Recycling in Lebanon ‘Takes too long, is too expensive and too complicated.’
In Le Monde, the journalist Benjamin Barthe reports on ACTED’s efforts to streamline household recycling in Lebanon via a new smartphone application.
In the past, despite the goodwill of many Lebanese to separate and store recyclable household waste, the opaque and erratic nature of municipal service provision forced these households to travel at their own expense to recycling centres.
In a state which has publicly struggled to overcome a seemingly never-ending garbage crisis, NGOs like ACTED have come forward to promote innovative, tech-driven approaches to build a culture of recycling at household level by reducing the practical headaches involved.

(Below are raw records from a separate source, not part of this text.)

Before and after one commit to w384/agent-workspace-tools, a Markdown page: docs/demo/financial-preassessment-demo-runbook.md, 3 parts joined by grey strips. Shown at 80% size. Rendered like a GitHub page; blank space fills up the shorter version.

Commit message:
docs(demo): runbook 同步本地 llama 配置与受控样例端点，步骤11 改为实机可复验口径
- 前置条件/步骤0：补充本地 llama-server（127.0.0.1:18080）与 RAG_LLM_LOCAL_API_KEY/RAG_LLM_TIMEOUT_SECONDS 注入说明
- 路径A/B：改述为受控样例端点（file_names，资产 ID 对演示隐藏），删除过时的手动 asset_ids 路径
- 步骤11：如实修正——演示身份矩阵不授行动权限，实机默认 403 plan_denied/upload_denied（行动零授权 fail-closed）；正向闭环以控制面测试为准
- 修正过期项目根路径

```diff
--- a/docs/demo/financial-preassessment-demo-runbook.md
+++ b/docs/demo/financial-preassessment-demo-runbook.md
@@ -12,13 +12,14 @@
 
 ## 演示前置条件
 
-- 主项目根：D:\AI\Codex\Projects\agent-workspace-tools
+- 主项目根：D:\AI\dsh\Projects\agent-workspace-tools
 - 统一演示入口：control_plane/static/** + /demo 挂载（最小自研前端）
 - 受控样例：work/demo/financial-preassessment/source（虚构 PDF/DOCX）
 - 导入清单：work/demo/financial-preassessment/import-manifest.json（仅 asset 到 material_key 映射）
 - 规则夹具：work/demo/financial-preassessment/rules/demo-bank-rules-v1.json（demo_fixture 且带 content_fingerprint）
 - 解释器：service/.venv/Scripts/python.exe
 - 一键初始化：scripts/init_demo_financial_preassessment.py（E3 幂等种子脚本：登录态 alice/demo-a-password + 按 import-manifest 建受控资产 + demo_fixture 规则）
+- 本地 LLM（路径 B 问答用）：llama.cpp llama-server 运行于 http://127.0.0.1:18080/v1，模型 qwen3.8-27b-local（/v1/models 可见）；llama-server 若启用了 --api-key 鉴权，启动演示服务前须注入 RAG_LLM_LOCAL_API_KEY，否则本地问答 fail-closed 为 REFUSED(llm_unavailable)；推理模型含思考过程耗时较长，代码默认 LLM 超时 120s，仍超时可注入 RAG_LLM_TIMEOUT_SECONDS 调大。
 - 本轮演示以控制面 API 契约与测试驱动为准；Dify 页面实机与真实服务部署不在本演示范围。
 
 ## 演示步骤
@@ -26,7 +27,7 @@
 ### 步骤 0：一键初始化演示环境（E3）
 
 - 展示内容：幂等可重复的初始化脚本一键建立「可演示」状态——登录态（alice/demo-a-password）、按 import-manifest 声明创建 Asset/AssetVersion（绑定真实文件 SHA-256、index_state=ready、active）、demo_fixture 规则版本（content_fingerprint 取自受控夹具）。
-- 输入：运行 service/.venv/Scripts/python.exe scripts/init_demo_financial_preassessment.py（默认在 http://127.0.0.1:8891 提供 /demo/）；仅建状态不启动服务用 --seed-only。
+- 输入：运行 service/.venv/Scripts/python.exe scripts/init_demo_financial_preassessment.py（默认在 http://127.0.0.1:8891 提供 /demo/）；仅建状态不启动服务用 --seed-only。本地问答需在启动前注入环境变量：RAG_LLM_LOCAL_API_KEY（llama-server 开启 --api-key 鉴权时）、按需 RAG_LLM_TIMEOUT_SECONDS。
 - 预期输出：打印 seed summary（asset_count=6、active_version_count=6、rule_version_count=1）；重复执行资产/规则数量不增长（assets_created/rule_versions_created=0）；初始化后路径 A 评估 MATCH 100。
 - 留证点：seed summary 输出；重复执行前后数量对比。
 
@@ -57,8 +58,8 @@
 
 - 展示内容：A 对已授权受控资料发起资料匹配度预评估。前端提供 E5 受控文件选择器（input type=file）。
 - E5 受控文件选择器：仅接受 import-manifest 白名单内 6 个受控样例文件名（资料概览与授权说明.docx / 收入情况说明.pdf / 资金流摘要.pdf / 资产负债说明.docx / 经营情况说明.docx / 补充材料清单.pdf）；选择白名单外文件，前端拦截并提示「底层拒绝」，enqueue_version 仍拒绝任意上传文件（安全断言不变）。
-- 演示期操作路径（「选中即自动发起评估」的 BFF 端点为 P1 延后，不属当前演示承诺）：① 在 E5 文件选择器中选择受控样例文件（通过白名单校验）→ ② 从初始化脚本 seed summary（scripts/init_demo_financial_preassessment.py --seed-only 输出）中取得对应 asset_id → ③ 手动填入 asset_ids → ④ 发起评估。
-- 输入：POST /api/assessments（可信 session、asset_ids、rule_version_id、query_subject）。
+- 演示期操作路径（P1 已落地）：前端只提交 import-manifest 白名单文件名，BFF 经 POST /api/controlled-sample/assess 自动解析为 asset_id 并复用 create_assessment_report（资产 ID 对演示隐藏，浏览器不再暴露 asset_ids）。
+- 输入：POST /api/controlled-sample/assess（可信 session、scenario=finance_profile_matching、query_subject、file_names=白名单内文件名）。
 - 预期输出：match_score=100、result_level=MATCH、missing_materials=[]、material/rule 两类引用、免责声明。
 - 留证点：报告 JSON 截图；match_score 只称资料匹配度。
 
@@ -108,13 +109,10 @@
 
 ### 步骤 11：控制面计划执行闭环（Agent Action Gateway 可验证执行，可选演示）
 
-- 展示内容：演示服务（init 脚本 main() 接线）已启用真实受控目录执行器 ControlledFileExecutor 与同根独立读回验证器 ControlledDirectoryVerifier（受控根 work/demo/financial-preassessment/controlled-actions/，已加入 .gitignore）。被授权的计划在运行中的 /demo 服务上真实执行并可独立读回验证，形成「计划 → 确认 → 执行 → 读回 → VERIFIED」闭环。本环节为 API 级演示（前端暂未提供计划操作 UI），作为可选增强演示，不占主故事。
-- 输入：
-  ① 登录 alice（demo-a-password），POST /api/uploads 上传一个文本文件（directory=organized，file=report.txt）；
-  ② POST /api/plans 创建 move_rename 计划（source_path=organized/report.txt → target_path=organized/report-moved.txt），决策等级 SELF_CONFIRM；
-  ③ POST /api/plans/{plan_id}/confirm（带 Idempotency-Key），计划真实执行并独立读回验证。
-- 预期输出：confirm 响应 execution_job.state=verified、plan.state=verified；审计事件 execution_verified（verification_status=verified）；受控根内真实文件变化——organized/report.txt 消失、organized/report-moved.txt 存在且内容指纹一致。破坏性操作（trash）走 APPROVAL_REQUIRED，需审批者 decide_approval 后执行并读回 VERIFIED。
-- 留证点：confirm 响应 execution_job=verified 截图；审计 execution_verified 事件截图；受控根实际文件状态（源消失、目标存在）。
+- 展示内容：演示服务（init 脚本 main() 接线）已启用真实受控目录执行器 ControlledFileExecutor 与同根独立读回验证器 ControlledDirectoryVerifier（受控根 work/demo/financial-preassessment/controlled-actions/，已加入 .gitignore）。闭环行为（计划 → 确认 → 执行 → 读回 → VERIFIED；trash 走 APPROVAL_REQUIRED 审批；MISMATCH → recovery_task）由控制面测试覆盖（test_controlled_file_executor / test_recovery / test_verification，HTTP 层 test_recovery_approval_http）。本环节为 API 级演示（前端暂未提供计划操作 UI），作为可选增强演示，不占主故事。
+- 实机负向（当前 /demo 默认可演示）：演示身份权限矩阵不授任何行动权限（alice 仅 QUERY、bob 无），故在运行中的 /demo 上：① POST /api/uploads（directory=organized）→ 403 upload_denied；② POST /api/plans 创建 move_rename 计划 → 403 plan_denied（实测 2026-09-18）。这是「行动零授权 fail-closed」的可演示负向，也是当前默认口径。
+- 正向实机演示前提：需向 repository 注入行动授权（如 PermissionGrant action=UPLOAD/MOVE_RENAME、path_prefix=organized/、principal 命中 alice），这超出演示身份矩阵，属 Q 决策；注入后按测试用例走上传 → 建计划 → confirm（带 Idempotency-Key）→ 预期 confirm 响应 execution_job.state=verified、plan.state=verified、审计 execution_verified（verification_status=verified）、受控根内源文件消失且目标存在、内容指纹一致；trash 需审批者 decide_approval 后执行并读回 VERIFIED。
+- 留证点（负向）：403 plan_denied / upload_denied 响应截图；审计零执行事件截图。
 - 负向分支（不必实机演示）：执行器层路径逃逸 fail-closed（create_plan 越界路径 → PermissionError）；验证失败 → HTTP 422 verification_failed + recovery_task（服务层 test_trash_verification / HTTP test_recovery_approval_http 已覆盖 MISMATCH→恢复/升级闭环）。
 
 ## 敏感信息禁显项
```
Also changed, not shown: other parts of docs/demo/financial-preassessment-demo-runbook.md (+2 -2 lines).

The initiative began with the NGO Live Love Lebanon, who, with technological support from Uber, developed a downloadable app which allows users to order a collection vehicle straight to their door. The collection vehicles are electronic rickshaws, the majority of which are driven by Syrian refugees. All household recycling is collected and deposited with the NGO Arcenciel for processing at no cost to the user.
“We achieved 300 downloads of the application in the first two days and have now reached 15,000,” said Georges Bitar, one of the founders of the project.
“The application has even been used by the President of Lebanon and the French Ambassador,” said Ciara Noone, ACTED’s Technical Coordinator for Water, Sanitation and Hygiene in Lebanon.
ACTED’s contribution to this initiative was made possible through funding from the German Agency for International Cooperation (GIZ).
The project represents a prime example of ACTED’s new 3Zeros initiative to promote humanitarian and development programming which creates Zero Exclusion, Zero Carbon and Zero Exclusion.
— the field